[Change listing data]
○ ○ ○

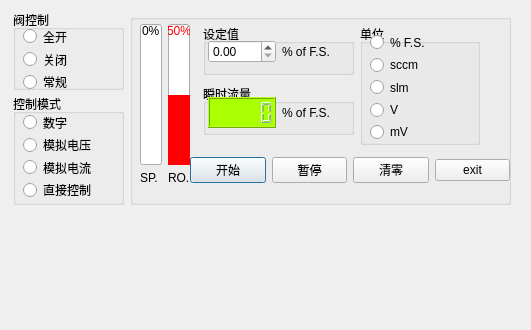
Qt form PythonControler/src/UIControl.ui (erisir/MFC_STM32F373) before a commit; both pictures show x 0 to 531 and y 0 to 330 of the 531 by 568 pixel window.
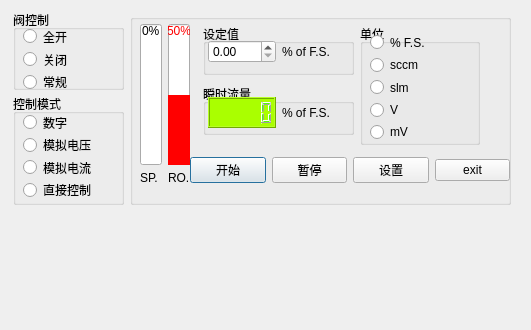
The same form after that commit. Custom widgets are drawn as their Qt base class.

Diff of the .ui file:
```diff
--- a/PythonControler/src/UIControl.ui
+++ b/PythonControler/src/UIControl.ui
@@ -303,7 +303,7 @@
      <item>
       <widget class="QPushButton" name="Clear">
        <property name="text">
-        <string>清零</string>
+        <string>设置</string>
        </property>
       </widget>
      </item>
```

○ ○ ○

AIM OF THE TASK: Lines of the data above that include the string "class" must each be copied.

THE COMPLETED TASK:
The same form after that commit. Custom widgets are drawn as their Qt base class.
       <widget class="QPushButton" name="Clear">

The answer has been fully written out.